Your answer must consist solely of the line containing "PIPE --> QA[npm" and all subsequent lines through the end of the entries, reproduced exactly.
(RECORD EXTRACTS begins)
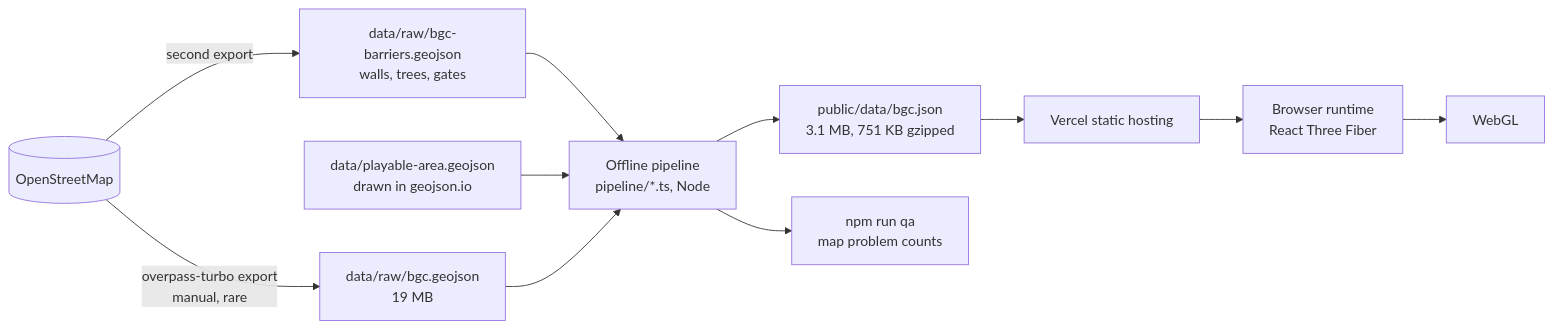
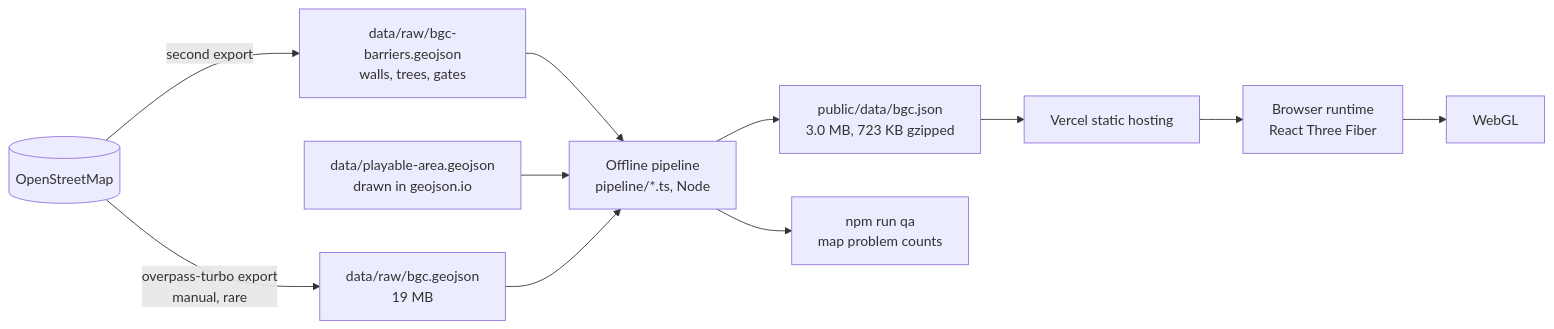
Before and after one commit to ajs0905/drive-thru-mnl: the first of 5 diagrams in docs/ARCHITECTURE.md, drawn with Mermaid. The commit also changed other lines of this file and 61 other files, not shown here.

````diff
--- a/docs/ARCHITECTURE.md
+++ b/docs/ARCHITECTURE.md
@@ -37,13 +37,13 @@
 ```mermaid
 flowchart LR
   OSM[(OpenStreetMap)] -->|overpass-turbo export<br/>manual, rare| RAW[data/raw/bgc.geojson<br/>19 MB]
   OSM -->|second export| RAW2[data/raw/bgc-barriers.geojson<br/>walls, trees, gates]
   RAW2 --> PIPE
   PA[data/playable-area.geojson<br/>drawn in geojson.io] --> PIPE
   RAW --> PIPE[Offline pipeline<br/>pipeline/*.ts, Node]
-  PIPE --> OUT[public/data/bgc.json<br/>3.1 MB, 751 KB gzipped]
+  PIPE --> OUT[public/data/bgc.json<br/>3.0 MB, 723 KB gzipped]
   PIPE --> QA[npm run qa<br/>map problem counts]
   OUT --> CDN[Vercel static hosting]
   CDN --> RT[Browser runtime<br/>React Three Fiber]
   RT --> GPU[WebGL]
 ```
````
(RECORD EXTRACTS ends)
§ EXERCISE OUTPUT:
   PIPE --> QA[npm run qa<br/>map problem counts]
   OUT --> CDN[Vercel static hosting]
   CDN --> RT[Browser runtime<br/>React Three Fiber]
   RT --> GPU[WebGL]
 ```
````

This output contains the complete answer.